- _EXERCISE REQUIREMENTS_: Going through the data below, please show each line containing the string "AdminProfile".

[Change detection data]
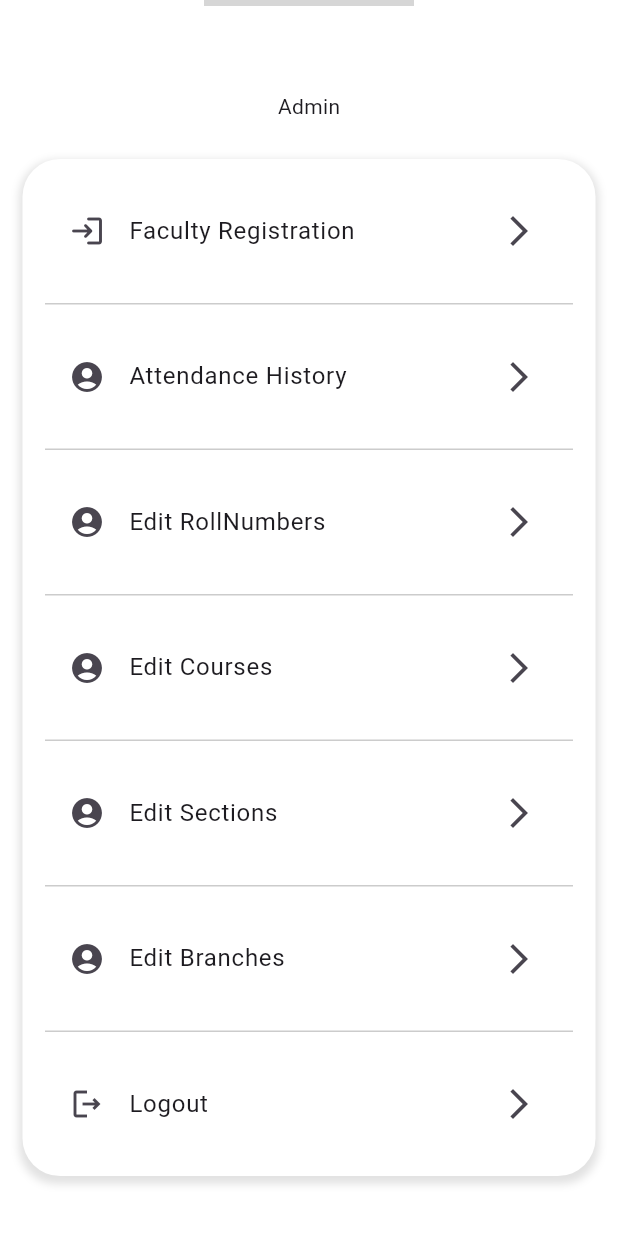
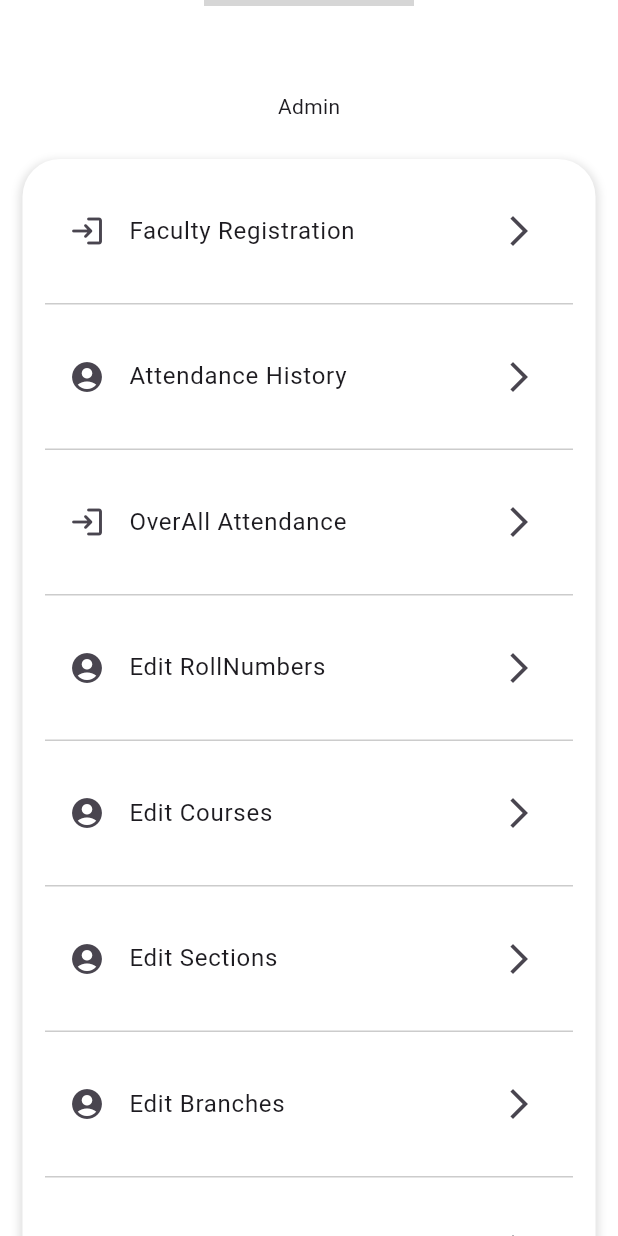
Before and after one commit to Sriramkarthikakula/Online_attendance_app, a Flutter app: the AdminProfile screen opened directly, scrolled down 269 dp, on a phone screen of 412 x 824 dp. Run offline on Flutter 3.47's test engine with Material 3 defaults, Android fonts, the phone set to English and light mode, and no system bars; our stand-ins replace cloud_firestore, firebase_auth, firebase_core, firebase_storage, image_picker, open_file and 2 more; accounts and stored records are empty; network calls fail; grey boxes are pictures that could not be loaded.

Commit message:
Update admin_profile.dart

```diff
--- a/lib/screens/admin_profile.dart
+++ b/lib/screens/admin_profile.dart
@@ -6,6 +6,7 @@ import 'package:firebase_auth/firebase_auth.dart';
 import 'package:flutter/cupertino.dart';
 import 'package:flutter/material.dart';
 import 'package:flutter/widgets.dart';
+import 'Overall_attendance.dart';
 
 class AdminProfile extends StatefulWidget {
   const AdminProfile({super.key});
@@ -129,6 +130,23 @@ class _AdminProfileState extends State<AdminProfile> {
                               ),
                               GestureDetector(
                                 onTap: (){
+                                  Navigator.push(context, MaterialPageRoute(builder: (context){
+                                    return Overall_Attendance();
+                                  }));
+                                },
+                                child: ListTile(
+                                  leading: Icon(Icons.login_rounded),
+                                  title: Text("OverAll Attendance"),
+                                  trailing: Icon(Icons.arrow_forward_ios_sharp),
+                                ),
+                              ),
+                              Container(
+                                height: 1, // Adjust the height of the line
+                                color: Colors.black.withOpacity(0.2), // Set the color of the line
+                                margin: EdgeInsets.symmetric(vertical: 20), // Adjust the margin if needed
+                              ),
+                              GestureDetector(
+                                onTap: (){
                                   null;
                                 },
                                 child: ListTile(
```
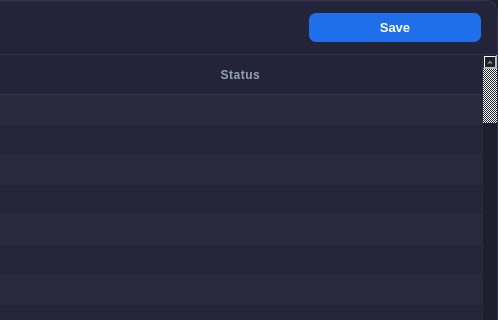
Qt form ui/users.ui (vaxson/Presence_Attandance_Tracker) before a commit; both pictures show x 402 to 900 and y 0 to 320 of the 900 by 500 pixel window.
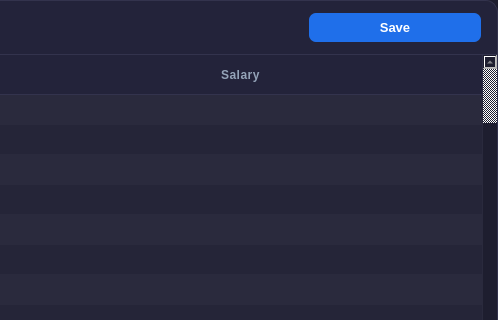
The same form after that commit.

```diff
--- a/ui/users.ui
+++ b/ui/users.ui
@@ -201,7 +201,7 @@
            <string notr="true">
 /* ── Table body ── */
 QTableWidget {
-    background-color: #2a2a3d;
+    background-color: transparent;
     alternate-background-color: #252538;
     color: white;
     border: none;
@@ -547,7 +547,7 @@
           </column>
           <column>
            <property name="text">
-            <string>Status</string>
+            <string>Salary</string>
            </property>
            <property name="font">
             <font>
```
Left out of the diff: 5 changed lines with no effect on the pictures.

- _WRITTEN ANSWER_:
Before and after one commit to Sriramkarthikakula/Online_attendance_app, a Flutter app: the AdminProfile screen opened directly, scrolled down 269 dp, on a phone screen of 412 x 824 dp. Run offline on Flutter 3.47's test engine with Material 3 defaults, Android fonts, the phone set to English and light mode, and no system bars; our stand-ins replace cloud_firestore, firebase_auth, firebase_core, firebase_storage, image_picker, open_file and 2 more; accounts and stored records are empty; network calls fail; grey boxes are pictures that could not be loaded.
 class AdminProfile extends StatefulWidget {
   const AdminProfile({super.key});
@@ -129,6 +130,23 @@ class _AdminProfileState extends State<AdminProfile> {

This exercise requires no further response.